◆ **Requirement**
An exact copy of all records is expected, minus the images.

◆ **Items from a dataset**
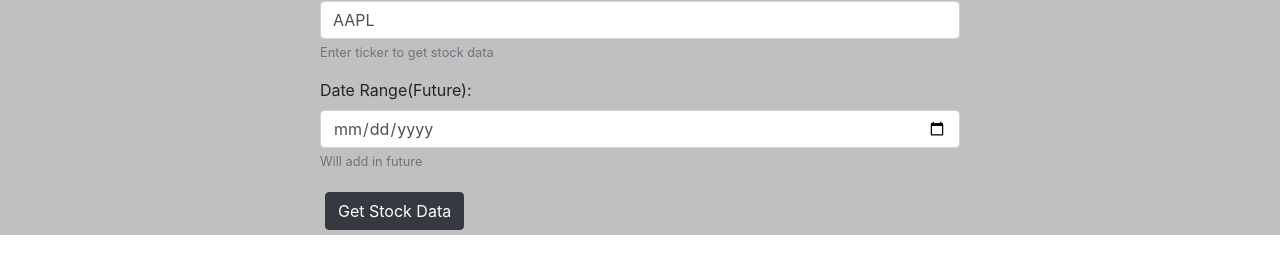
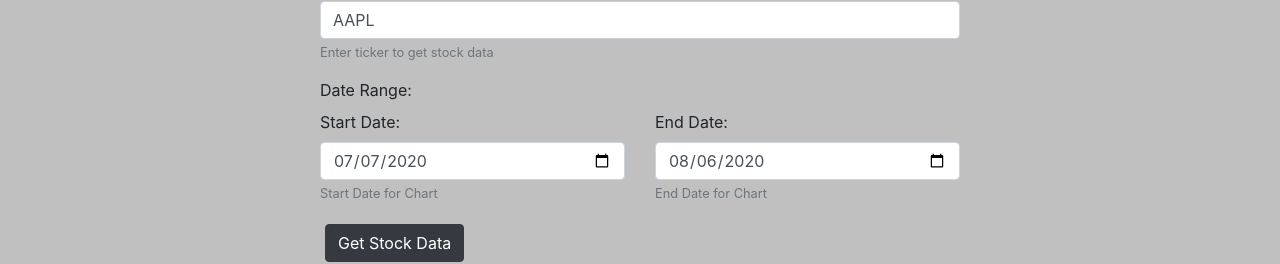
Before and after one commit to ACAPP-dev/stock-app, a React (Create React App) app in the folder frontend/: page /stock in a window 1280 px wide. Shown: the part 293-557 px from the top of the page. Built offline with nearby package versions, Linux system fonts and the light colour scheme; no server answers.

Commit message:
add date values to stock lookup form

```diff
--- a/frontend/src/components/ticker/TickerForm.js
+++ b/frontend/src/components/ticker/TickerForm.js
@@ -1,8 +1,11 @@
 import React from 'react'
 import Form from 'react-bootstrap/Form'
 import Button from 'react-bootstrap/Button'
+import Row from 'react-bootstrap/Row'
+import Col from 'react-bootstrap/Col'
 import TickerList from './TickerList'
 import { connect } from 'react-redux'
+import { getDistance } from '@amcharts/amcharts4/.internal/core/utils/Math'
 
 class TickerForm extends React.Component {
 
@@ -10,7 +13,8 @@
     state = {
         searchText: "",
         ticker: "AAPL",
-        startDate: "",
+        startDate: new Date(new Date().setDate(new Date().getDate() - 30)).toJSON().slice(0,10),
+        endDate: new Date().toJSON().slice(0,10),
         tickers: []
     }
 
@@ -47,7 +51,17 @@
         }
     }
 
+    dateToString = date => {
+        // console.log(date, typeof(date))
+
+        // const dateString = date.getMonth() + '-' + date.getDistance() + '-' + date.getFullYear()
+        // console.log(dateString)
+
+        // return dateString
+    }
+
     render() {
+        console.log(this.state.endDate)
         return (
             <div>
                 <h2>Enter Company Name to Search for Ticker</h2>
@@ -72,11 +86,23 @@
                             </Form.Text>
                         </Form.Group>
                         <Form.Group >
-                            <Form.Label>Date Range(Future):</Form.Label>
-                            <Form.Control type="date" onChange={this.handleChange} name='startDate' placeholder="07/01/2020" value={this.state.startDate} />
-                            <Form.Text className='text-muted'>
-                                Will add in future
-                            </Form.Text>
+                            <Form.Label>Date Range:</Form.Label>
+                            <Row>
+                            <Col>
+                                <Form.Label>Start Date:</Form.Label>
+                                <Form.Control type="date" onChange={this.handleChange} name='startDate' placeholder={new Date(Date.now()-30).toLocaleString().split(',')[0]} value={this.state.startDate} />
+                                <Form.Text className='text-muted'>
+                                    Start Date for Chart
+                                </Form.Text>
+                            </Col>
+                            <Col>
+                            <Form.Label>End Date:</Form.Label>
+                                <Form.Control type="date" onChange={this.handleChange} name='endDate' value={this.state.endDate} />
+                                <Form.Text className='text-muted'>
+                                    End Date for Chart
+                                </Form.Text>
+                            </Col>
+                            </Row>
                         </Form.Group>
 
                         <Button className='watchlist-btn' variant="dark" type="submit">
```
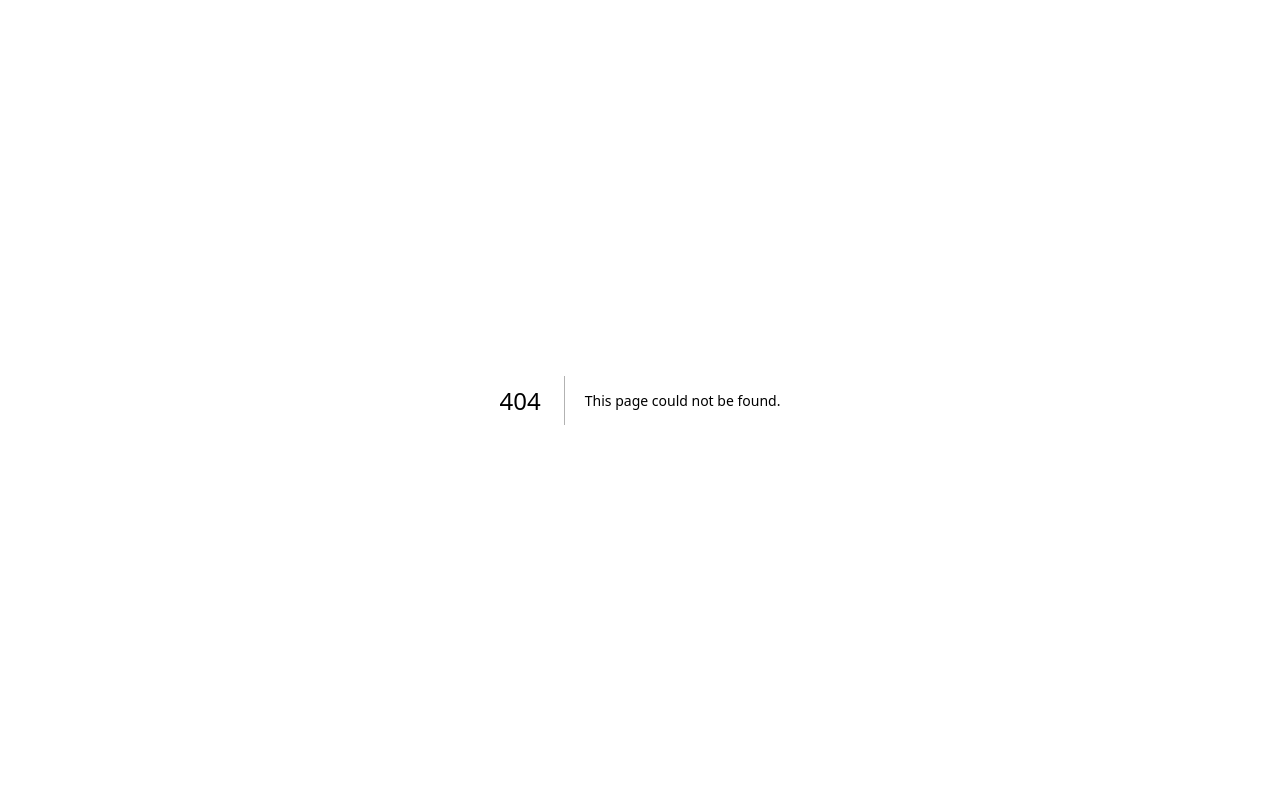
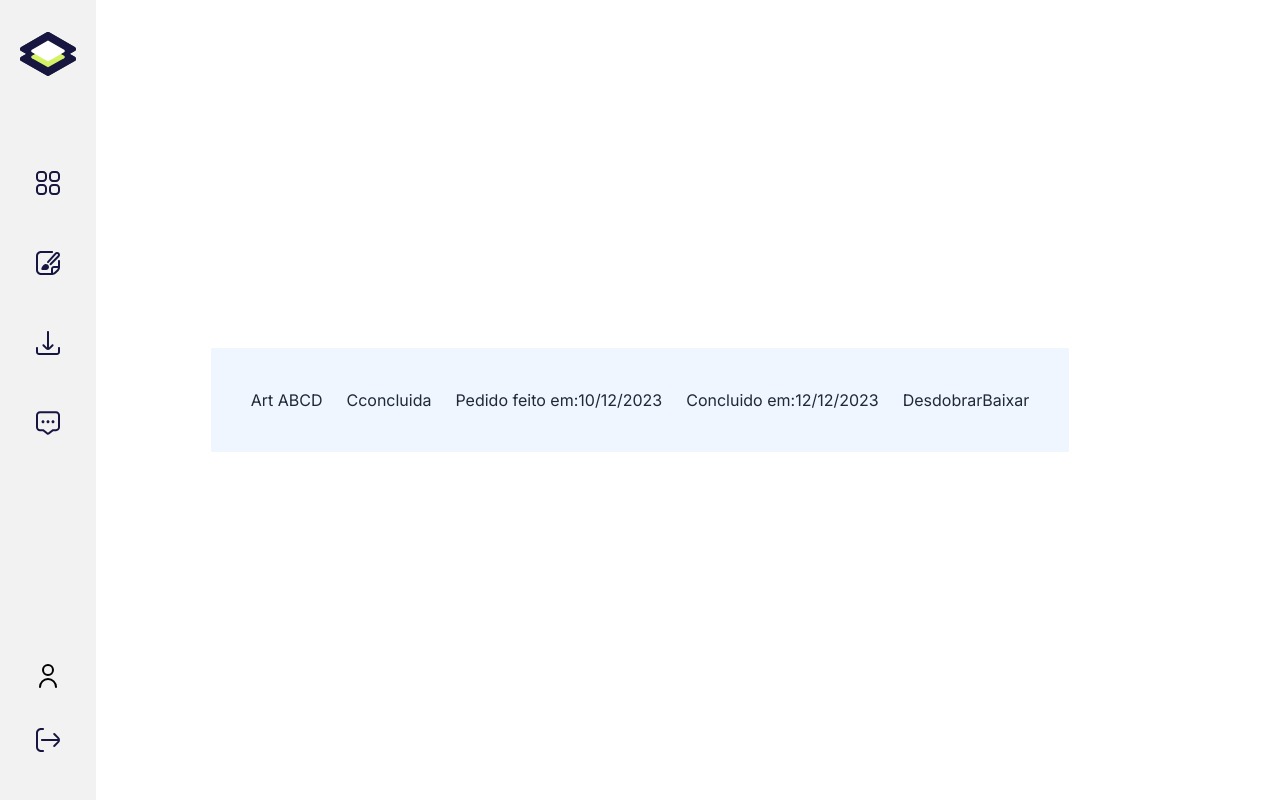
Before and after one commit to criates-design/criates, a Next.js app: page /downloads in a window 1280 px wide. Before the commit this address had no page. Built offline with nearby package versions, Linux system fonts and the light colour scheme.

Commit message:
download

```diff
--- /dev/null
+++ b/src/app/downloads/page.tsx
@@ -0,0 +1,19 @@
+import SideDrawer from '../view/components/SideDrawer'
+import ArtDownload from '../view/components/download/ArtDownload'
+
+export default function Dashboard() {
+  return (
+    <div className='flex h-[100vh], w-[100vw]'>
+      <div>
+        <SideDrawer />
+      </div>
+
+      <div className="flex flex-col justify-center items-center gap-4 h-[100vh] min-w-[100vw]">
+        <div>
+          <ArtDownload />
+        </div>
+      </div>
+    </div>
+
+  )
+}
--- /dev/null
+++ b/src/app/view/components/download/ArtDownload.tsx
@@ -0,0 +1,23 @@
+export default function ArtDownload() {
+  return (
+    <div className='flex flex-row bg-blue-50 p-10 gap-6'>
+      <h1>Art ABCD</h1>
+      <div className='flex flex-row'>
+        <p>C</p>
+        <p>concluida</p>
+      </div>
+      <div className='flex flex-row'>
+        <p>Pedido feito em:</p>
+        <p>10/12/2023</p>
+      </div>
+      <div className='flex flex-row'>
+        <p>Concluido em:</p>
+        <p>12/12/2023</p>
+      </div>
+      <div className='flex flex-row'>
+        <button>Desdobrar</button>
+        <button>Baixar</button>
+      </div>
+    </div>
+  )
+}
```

◆ **Problem solution**
Before and after one commit to ACAPP-dev/stock-app, a React (Create React App) app in the folder frontend/: page /stock in a window 1280 px wide. Shown: the part 293-557 px from the top of the page. Built offline with nearby package versions, Linux system fonts and the light colour scheme; no server answers.

Commit message:
add date values to stock lookup form

```diff
--- a/frontend/src/components/ticker/TickerForm.js
+++ b/frontend/src/components/ticker/TickerForm.js
@@ -1,8 +1,11 @@
 import React from 'react'
 import Form from 'react-bootstrap/Form'
 import Button from 'react-bootstrap/Button'
+import Row from 'react-bootstrap/Row'
+import Col from 'react-bootstrap/Col'
 import TickerList from './TickerList'
 import { connect } from 'react-redux'
+import { getDistance } from '@amcharts/amcharts4/.internal/core/utils/Math'
 
 class TickerForm extends React.Component {
 
@@ -10,7 +13,8 @@
     state = {
         searchText: "",
         ticker: "AAPL",
-        startDate: "",
+        startDate: new Date(new Date().setDate(new Date().getDate() - 30)).toJSON().slice(0,10),
+        endDate: new Date().toJSON().slice(0,10),
         tickers: []
     }
 
@@ -47,7 +51,17 @@
         }
     }
 
+    dateToString = date => {
+        // console.log(date, typeof(date))
+
+        // const dateString = date.getMonth() + '-' + date.getDistance() + '-' + date.getFullYear()
+        // console.log(dateString)
+
+        // return dateString
+    }
+
     render() {
+        console.log(this.state.endDate)
         return (
             <div>
                 <h2>Enter Company Name to Search for Ticker</h2>
@@ -72,11 +86,23 @@
                             </Form.Text>
                         </Form.Group>
                         <Form.Group >
-                            <Form.Label>Date Range(Future):</Form.Label>
-                            <Form.Control type="date" onChange={this.handleChange} name='startDate' placeholder="07/01/2020" value={this.state.startDate} />
-                            <Form.Text className='text-muted'>
-                                Will add in future
-                            </Form.Text>
+                            <Form.Label>Date Range:</Form.Label>
+                            <Row>
+                            <Col>
+                                <Form.Label>Start Date:</Form.Label>
+                                <Form.Control type="date" onChange={this.handleChange} name='startDate' placeholder={new Date(Date.now()-30).toLocaleString().split(',')[0]} value={this.state.startDate} />
+                                <Form.Text className='text-muted'>
+                                    Start Date for Chart
+                                </Form.Text>
+                            </Col>
+                            <Col>
+                            <Form.Label>End Date:</Form.Label>
+                                <Form.Control type="date" onChange={this.handleChange} name='endDate' value={this.state.endDate} />
+                                <Form.Text className='text-muted'>
+                                    End Date for Chart
+                                </Form.Text>
+                            </Col>
+                            </Row>
                         </Form.Group>
 
                         <Button className='watchlist-btn' variant="dark" type="submit">
```
Before and after one commit to criates-design/criates, a Next.js app: page /downloads in a window 1280 px wide. Before the commit this address had no page. Built offline with nearby package versions, Linux system fonts and the light colour scheme.

Commit message:
download

```diff
--- /dev/null
+++ b/src/app/downloads/page.tsx
@@ -0,0 +1,19 @@
+import SideDrawer from '../view/components/SideDrawer'
+import ArtDownload from '../view/components/download/ArtDownload'
+
+export default function Dashboard() {
+  return (
+    <div className='flex h-[100vh], w-[100vw]'>
+      <div>
+        <SideDrawer />
+      </div>
+
+      <div className="flex flex-col justify-center items-center gap-4 h-[100vh] min-w-[100vw]">
+        <div>
+          <ArtDownload />
+        </div>
+      </div>
+    </div>
+
+  )
+}
--- /dev/null
+++ b/src/app/view/components/download/ArtDownload.tsx
@@ -0,0 +1,23 @@
+export default function ArtDownload() {
+  return (
+    <div className='flex flex-row bg-blue-50 p-10 gap-6'>
+      <h1>Art ABCD</h1>
+      <div className='flex flex-row'>
+        <p>C</p>
+        <p>concluida</p>
+      </div>
+      <div className='flex flex-row'>
+        <p>Pedido feito em:</p>
+        <p>10/12/2023</p>
+      </div>
+      <div className='flex flex-row'>
+        <p>Concluido em:</p>
+        <p>12/12/2023</p>
+      </div>
+      <div className='flex flex-row'>
+        <button>Desdobrar</button>
+        <button>Baixar</button>
+      </div>
+    </div>
+  )
+}
```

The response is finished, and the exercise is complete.